Our church has accomplished a remarkable process of careful, respectful, and sensitive listening, even though this issue is very difficult to reconcile. For this reason, we agreed as an assembly to commit ourselves "to bear one another’s burdens, love the neighbor, and respect the bound consciences of all." It is evident that faithful people are not in agreement on the issue of recognizing, supporting, and holding accountable lifelong, monogamous, same-gender relationships and whether these people should be allowed to serve as rostered leaders of the church. We have agreed in principle that no congregation will be forced to recognize same gender partnerships or call ministers in them, but those wishing to recognize such partnerships and call people who are in them will be allowed to do so.
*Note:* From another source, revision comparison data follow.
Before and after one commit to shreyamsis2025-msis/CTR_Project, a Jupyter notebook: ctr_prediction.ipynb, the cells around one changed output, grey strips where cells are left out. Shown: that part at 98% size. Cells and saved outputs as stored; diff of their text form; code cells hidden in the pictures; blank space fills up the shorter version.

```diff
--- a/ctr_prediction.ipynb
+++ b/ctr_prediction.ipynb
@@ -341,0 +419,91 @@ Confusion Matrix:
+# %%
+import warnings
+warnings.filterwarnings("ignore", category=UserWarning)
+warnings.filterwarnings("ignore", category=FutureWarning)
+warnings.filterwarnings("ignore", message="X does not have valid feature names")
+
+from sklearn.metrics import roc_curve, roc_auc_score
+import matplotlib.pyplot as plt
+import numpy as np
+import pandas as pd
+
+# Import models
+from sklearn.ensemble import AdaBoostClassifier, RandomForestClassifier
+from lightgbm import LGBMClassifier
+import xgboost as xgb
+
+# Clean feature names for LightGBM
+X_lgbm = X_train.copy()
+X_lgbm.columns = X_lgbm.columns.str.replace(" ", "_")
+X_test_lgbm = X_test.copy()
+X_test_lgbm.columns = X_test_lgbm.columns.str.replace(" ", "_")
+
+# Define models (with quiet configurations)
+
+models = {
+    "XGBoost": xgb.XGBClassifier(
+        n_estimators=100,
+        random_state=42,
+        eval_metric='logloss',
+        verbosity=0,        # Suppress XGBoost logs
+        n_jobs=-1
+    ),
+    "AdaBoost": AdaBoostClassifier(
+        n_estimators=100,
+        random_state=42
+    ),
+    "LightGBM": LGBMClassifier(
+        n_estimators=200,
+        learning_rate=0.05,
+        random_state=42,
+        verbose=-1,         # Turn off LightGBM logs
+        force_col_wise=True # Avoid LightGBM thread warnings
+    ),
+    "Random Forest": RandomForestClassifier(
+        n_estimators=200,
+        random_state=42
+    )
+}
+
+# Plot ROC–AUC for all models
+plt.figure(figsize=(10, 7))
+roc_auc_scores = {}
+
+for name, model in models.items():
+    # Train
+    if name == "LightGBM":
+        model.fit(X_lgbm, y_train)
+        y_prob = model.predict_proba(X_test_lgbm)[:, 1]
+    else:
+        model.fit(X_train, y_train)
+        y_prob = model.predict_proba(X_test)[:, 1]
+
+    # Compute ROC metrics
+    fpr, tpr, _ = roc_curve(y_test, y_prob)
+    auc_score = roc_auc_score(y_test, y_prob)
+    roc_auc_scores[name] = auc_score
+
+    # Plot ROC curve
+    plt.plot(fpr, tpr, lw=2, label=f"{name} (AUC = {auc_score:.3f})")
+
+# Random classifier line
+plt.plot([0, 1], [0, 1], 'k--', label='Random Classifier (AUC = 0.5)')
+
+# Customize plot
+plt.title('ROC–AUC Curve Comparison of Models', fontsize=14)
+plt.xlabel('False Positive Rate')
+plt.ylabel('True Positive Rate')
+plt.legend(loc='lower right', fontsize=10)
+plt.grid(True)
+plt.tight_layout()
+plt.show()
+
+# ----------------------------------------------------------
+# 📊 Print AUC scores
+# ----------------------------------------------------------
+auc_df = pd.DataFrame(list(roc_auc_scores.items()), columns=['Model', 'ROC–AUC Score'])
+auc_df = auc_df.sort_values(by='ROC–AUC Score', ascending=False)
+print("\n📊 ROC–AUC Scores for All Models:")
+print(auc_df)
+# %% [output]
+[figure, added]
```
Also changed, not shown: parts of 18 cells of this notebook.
We have agreed to find ways to allow congregations who choose to recognize, support, and hold publicly accountable life-long, monogamous, same-gender relationships. Further, we have agreed to find a way for such people to serve as rostered leaders in this church.
This is a change in our church culture that will take time, patience, and discernment to live into. There are congregations that are not ready or willing to accept this change. The synod will not impose any leader on a congregation.
As one of the first women ordained in the Lutheran church in the 1970′s, I know what it is like to be excluded from opportunities for ministry. I know from experience that change and acceptance take time, patience, and openness to new expressions of ministry. Once again the church is challenged to live into a significant change. My prayer is for us to move forward with love and respect for one another.
+ Bishop Claire S. Burkat
21 August 2009
Presiding Bishop’s pastoral reflection
Presiding Bishop Mark Hanson gave pastoral remarks to the church at the end of the Assembly’s plenary session yesterday.
"Those deeply disappointed today will have in this church the expectation and the freedom to continue to admonish and to teach. And so too those that have experienced reconciliation today, you are called to humility, you are called to clothe yourselves with love. But we are all called to let the peace of Christ rule in our hearts, remembering again and again that we are called in the one body."